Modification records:
========================================
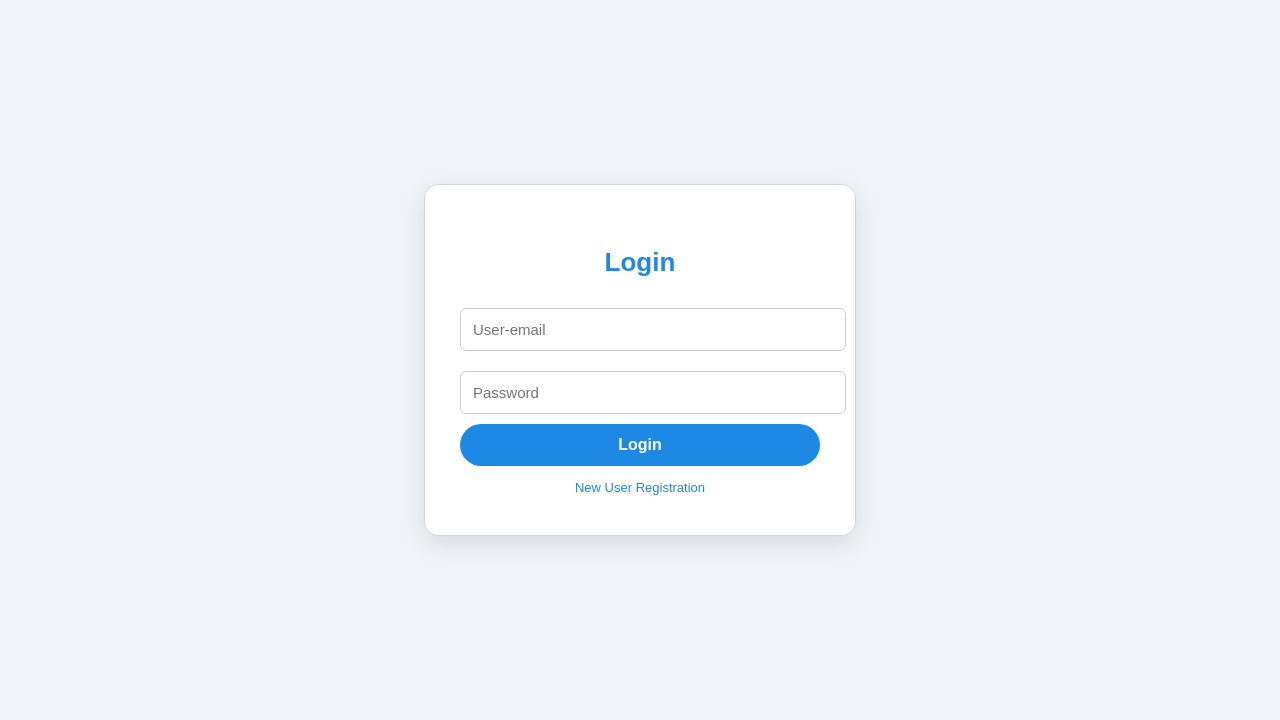
Repository: aakanksha4a/HoneySecure
Page: http://localhost/HoneySecure/login.jsp
An editor plug-in stored every save of this project. The page is shown before and after the next save, followed by the edit.
The browser window is 1280 px wide. The pictures show the whole page.
Some web fonts or font styles are not loaded; a fallback is used. The page is served by Tomcat 10. Other server files are loaded and not shown.

Above is the page before, as saved 2025-04-25 17:19:24.

### HoneySecure/src/main/webapp/login.jsp
<%@ page language="java" contentType="text/html; charset=UTF-8" pageEncoding="UTF-8"%>
<!DOCTYPE html>
<html lang="en">
<head>
  <meta charset="UTF-8" />
  <meta name="viewport" content="width=device-width, initial-scale=1.0"/>
  <title>Login Page</title>
  <style>
  @import url('https://fonts.googleapis.com/css2?family=Rajdhani:wght@500&display=swap');

  body {
    margin: 0;
    padding: 0;
    font-family: 'Rajdhani', sans-serif;
    background: #f0f4f8;
    height: 100vh;
    display: flex;
    justify-content: center;
    align-items: center;
    animation: fadeIn 0.6s ease-in;
  }

  .login-box {
    background-color: #ffffff;
    padding: 40px 35px;
    border-radius: 14px;
    border: 1px solid #d0d7de;
    box-shadow: 0 8px 25px rgba(0, 0, 0, 0.1);
    width: 360px;
    animation: slideUp 0.5s ease-out;
  }

  .login-box h2 {
    text-align: center;
    margin-bottom: 20px;
    color: #1e88e5;
    font-size: 26px;
  }

  .login-box input[type="email"],
  .login-box input[type="password"] {
    width: 100%;
    padding: 12px;
    margin: 10px 0;
    border: 1px solid #ccc;
    border-radius: 6px;
    font-size: 15px;
    transition: 0.3s;
  }

  .login-box input[type="email"]:focus,
  .login-box input[type="password"]:focus {
    border-color: #1e88e5;
    box-shadow: 0 0 8px rgba(30, 136, 229, 0.2);
    outline: none;
  }

  .login-box input[type="submit"] {
    width: 100%;
    padding: 12px;
    background-color: #1e88e5;
    color: white;
    border: none;
    border-radius: 25px;
    font-size: 16px;
    font-weight: bold;
    cursor: pointer;
    transition: background 0.3s ease, transform 0.2s ease;
  }

  .login-box input[type="submit"]:hover {
    background-color: #1565c0;
    transform: scale(1.04);
  }

  .login-box a {
    display: block;
    margin-top: 14px;
    text-align: center;
    color: #1e88e5;
    text-decoration: none;
    font-size: 13px;
    transition: 0.3s;
  }

  .login-box a:hover {
    color: #0d47a1;
    text-decoration: underline;
  }

  @keyframes fadeIn {
    from { opacity: 0; }
    to { opacity: 1; }
  }

  @keyframes slideUp {
    from { transform: translateY(40px); opacity: 0; }
    to { transform: translateY(0); opacity: 1; }
  }
</style>
</head>
<body>

  <div class="login-box">
    <h2>Login</h2>
    <%
      String msg = (String) request.getAttribute("msg");
      if (msg != null) {
        out.print("<p style='color: red; text-align: center; font-size: 14px;'>" + msg + "</p>");
      }
    %>
    <form action="login" method ="post">
      <input type="email" placeholder="User-email" name="username" required />
      <input type="password" placeholder="Password" name="password" required />
      <input type="submit" value="Login" />
      <a href="reg.jsp">New User Registration</a>
    </form>
  </div>

</body>
</html>

After the next save:
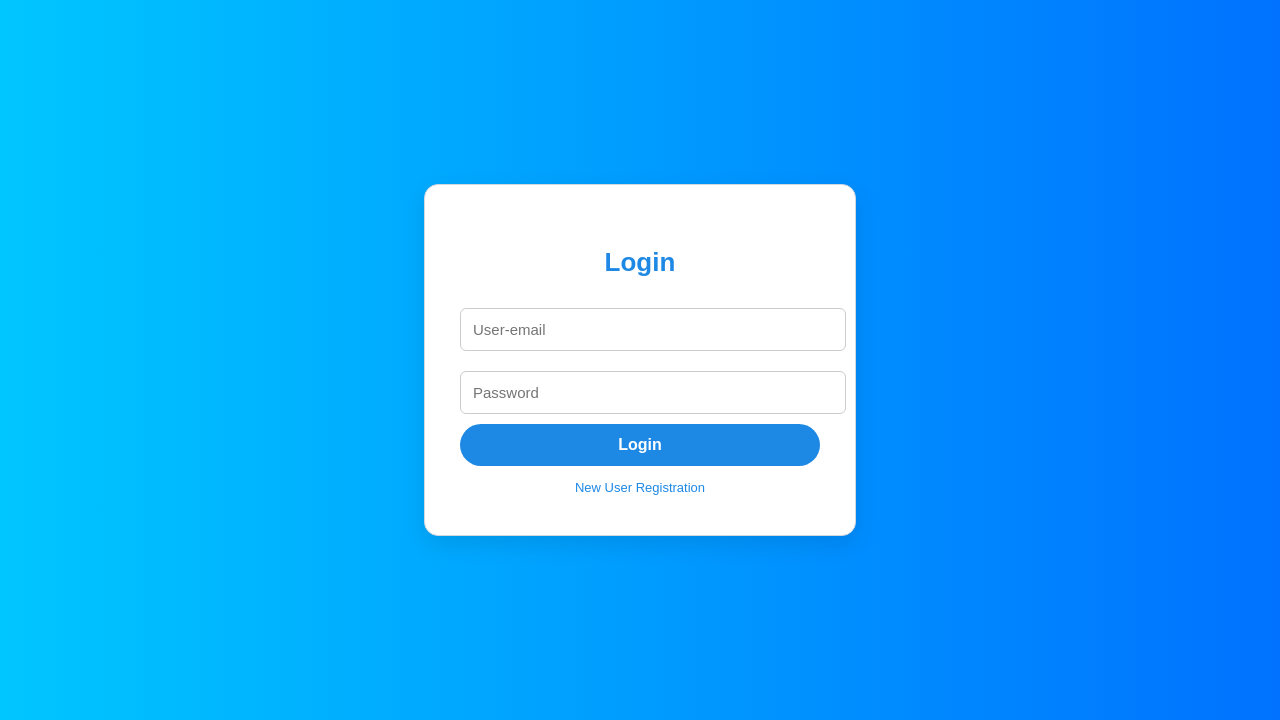
Saved 57 s later.
--- a/HoneySecure/src/main/webapp/login.jsp
+++ b/HoneySecure/src/main/webapp/login.jsp
@@ -12,7 +12,7 @@
     margin: 0;
     padding: 0;
     font-family: 'Rajdhani', sans-serif;
-    background: #f0f4f8;
+    background: linear-gradient(to right, #00c6ff, #0072ff);
     height: 100vh;
     display: flex;
     justify-content: center;
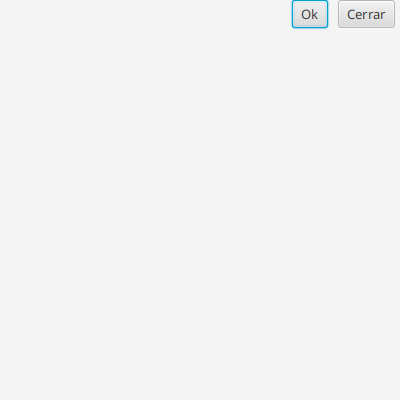
Repository: anxoportela/PROG
Program's window: java Java_Interfaz/ProyectoJavaFX/src/com/acarballeira/javaFX/ejemplo6/App.java
These files come from the project's save history. The program's window is drawn as it stood at one moment and after the next save; the edit follows.
It runs on Java 21 on a 1366 x 768 screen with JavaFX 11; the title bar is not drawn.

Above is the program's window before, as saved 2020-03-04 20:33:54.

### Java_Interfaz/ProyectoJavaFX/src/com/acarballeira/javaFX/ejemplo6/App.java
package com.acarballeira.javaFX.ejemplo6;

import javafx.application.Application;
import javafx.geometry.Pos;
import javafx.scene.Scene;
import javafx.scene.control.Button;
import javafx.scene.control.Label;
import javafx.scene.control.ScrollPane;
import javafx.scene.layout.AnchorPane;
import javafx.scene.layout.HBox;
import javafx.scene.layout.VBox;
import javafx.scene.text.Text;
import javafx.stage.Stage;

public class App extends Application {
	@Override
	public void start(Stage primaryStage) {

		primaryStage.setTitle("Ola Mundo!!!");

		AnchorPane root = new AnchorPane();
		Button btnOk = new Button("Ok");
		Button btnClose = new Button("Cerrar");
		HBox hbox = new HBox();
		hbox.getChildren().addAll(btnOk, btnClose);
		hbox.setSpacing(10);

		AnchorPane.setRightAnchor(hbox, 5d);

		root.getChildren().add(hbox);

		Scene primaryScene = new Scene(root, 400, 400);
		primaryStage.setScene(primaryScene);
		primaryStage.show();

	}

	public static void main(String[] args) {
		Application.launch();
	}
}

After the next save:
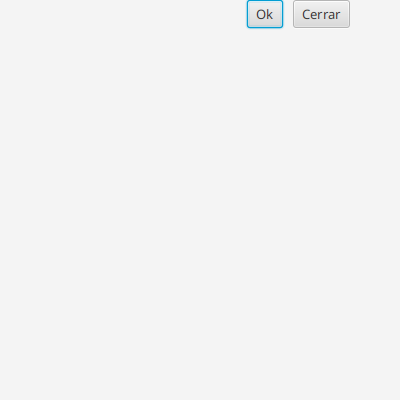
Saved 71 s later.
--- a/Java_Interfaz/ProyectoJavaFX/src/com/acarballeira/javaFX/ejemplo6/App.java
+++ b/Java_Interfaz/ProyectoJavaFX/src/com/acarballeira/javaFX/ejemplo6/App.java
@@ -25,7 +25,7 @@
 		hbox.getChildren().addAll(btnOk, btnClose);
 		hbox.setSpacing(10);
 
-		AnchorPane.setRightAnchor(hbox, 5d);
+		AnchorPane.setRightAnchor(hbox, 50d);
 
 		root.getChildren().add(hbox);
========================================
§ WORK REQUEST
Every line above should be copied exactly; do not carry over the pictures.

§ OUTPUT BELOW
Repository: aakanksha4a/HoneySecure
Page: http://localhost/HoneySecure/login.jsp
An editor plug-in stored every save of this project. The page is shown before and after the next save, followed by the edit.
The browser window is 1280 px wide. The pictures show the whole page.
Some web fonts or font styles are not loaded; a fallback is used. The page is served by Tomcat 10. Other server files are loaded and not shown.

Above is the page before, as saved 2025-04-25 17:19:24.

### HoneySecure/src/main/webapp/login.jsp
<%@ page language="java" contentType="text/html; charset=UTF-8" pageEncoding="UTF-8"%>
<!DOCTYPE html>
<html lang="en">
<head>
  <meta charset="UTF-8" />
  <meta name="viewport" content="width=device-width, initial-scale=1.0"/>
  <title>Login Page</title>
  <style>
  @import url('https://fonts.googleapis.com/css2?family=Rajdhani:wght@500&display=swap');

  body {
    margin: 0;
    padding: 0;
    font-family: 'Rajdhani', sans-serif;
    background: #f0f4f8;
    height: 100vh;
    display: flex;
    justify-content: center;
    align-items: center;
    animation: fadeIn 0.6s ease-in;
  }

  .login-box {
    background-color: #ffffff;
    padding: 40px 35px;
    border-radius: 14px;
    border: 1px solid #d0d7de;
    box-shadow: 0 8px 25px rgba(0, 0, 0, 0.1);
    width: 360px;
    animation: slideUp 0.5s ease-out;
  }

  .login-box h2 {
    text-align: center;
    margin-bottom: 20px;
    color: #1e88e5;
    font-size: 26px;
  }

  .login-box input[type="email"],
  .login-box input[type="password"] {
    width: 100%;
    padding: 12px;
    margin: 10px 0;
    border: 1px solid #ccc;
    border-radius: 6px;
    font-size: 15px;
    transition: 0.3s;
  }

  .login-box input[type="email"]:focus,
  .login-box input[type="password"]:focus {
    border-color: #1e88e5;
    box-shadow: 0 0 8px rgba(30, 136, 229, 0.2);
    outline: none;
  }

  .login-box input[type="submit"] {
    width: 100%;
    padding: 12px;
    background-color: #1e88e5;
    color: white;
    border: none;
    border-radius: 25px;
    font-size: 16px;
    font-weight: bold;
    cursor: pointer;
    transition: background 0.3s ease, transform 0.2s ease;
  }

  .login-box input[type="submit"]:hover {
    background-color: #1565c0;
    transform: scale(1.04);
  }

  .login-box a {
    display: block;
    margin-top: 14px;
    text-align: center;
    color: #1e88e5;
    text-decoration: none;
    font-size: 13px;
    transition: 0.3s;
  }

  .login-box a:hover {
    color: #0d47a1;
    text-decoration: underline;
  }

  @keyframes fadeIn {
    from { opacity: 0; }
    to { opacity: 1; }
  }

  @keyframes slideUp {
    from { transform: translateY(40px); opacity: 0; }
    to { transform: translateY(0); opacity: 1; }
  }
</style>
</head>
<body>

  <div class="login-box">
    <h2>Login</h2>
    <%
      String msg = (String) request.getAttribute("msg");
      if (msg != null) {
        out.print("<p style='color: red; text-align: center; font-size: 14px;'>" + msg + "</p>");
      }
    %>
    <form action="login" method ="post">
      <input type="email" placeholder="User-email" name="username" required />
      <input type="password" placeholder="Password" name="password" required />
      <input type="submit" value="Login" />
      <a href="reg.jsp">New User Registration</a>
    </form>
  </div>

</body>
</html>

After the next save:
Saved 57 s later.
--- a/HoneySecure/src/main/webapp/login.jsp
+++ b/HoneySecure/src/main/webapp/login.jsp
@@ -12,7 +12,7 @@
     margin: 0;
     padding: 0;
     font-family: 'Rajdhani', sans-serif;
-    background: #f0f4f8;
+    background: linear-gradient(to right, #00c6ff, #0072ff);
     height: 100vh;
     display: flex;
     justify-content: center;
Repository: anxoportela/PROG
Program's window: java Java_Interfaz/ProyectoJavaFX/src/com/acarballeira/javaFX/ejemplo6/App.java
These files come from the project's save history. The program's window is drawn as it stood at one moment and after the next save; the edit follows.
It runs on Java 21 on a 1366 x 768 screen with JavaFX 11; the title bar is not drawn.

Above is the program's window before, as saved 2020-03-04 20:33:54.

### Java_Interfaz/ProyectoJavaFX/src/com/acarballeira/javaFX/ejemplo6/App.java
package com.acarballeira.javaFX.ejemplo6;

import javafx.application.Application;
import javafx.geometry.Pos;
import javafx.scene.Scene;
import javafx.scene.control.Button;
import javafx.scene.control.Label;
import javafx.scene.control.ScrollPane;
import javafx.scene.layout.AnchorPane;
import javafx.scene.layout.HBox;
import javafx.scene.layout.VBox;
import javafx.scene.text.Text;
import javafx.stage.Stage;

public class App extends Application {
	@Override
	public void start(Stage primaryStage) {

		primaryStage.setTitle("Ola Mundo!!!");

		AnchorPane root = new AnchorPane();
		Button btnOk = new Button("Ok");
		Button btnClose = new Button("Cerrar");
		HBox hbox = new HBox();
		hbox.getChildren().addAll(btnOk, btnClose);
		hbox.setSpacing(10);

		AnchorPane.setRightAnchor(hbox, 5d);

		root.getChildren().add(hbox);

		Scene primaryScene = new Scene(root, 400, 400);
		primaryStage.setScene(primaryScene);
		primaryStage.show();

	}

	public static void main(String[] args) {
		Application.launch();
	}
}

After the next save:
Saved 71 s later.
--- a/Java_Interfaz/ProyectoJavaFX/src/com/acarballeira/javaFX/ejemplo6/App.java
+++ b/Java_Interfaz/ProyectoJavaFX/src/com/acarballeira/javaFX/ejemplo6/App.java
@@ -25,7 +25,7 @@
 		hbox.getChildren().addAll(btnOk, btnClose);
 		hbox.setSpacing(10);
 
-		AnchorPane.setRightAnchor(hbox, 5d);
+		AnchorPane.setRightAnchor(hbox, 50d);
 
 		root.getChildren().add(hbox);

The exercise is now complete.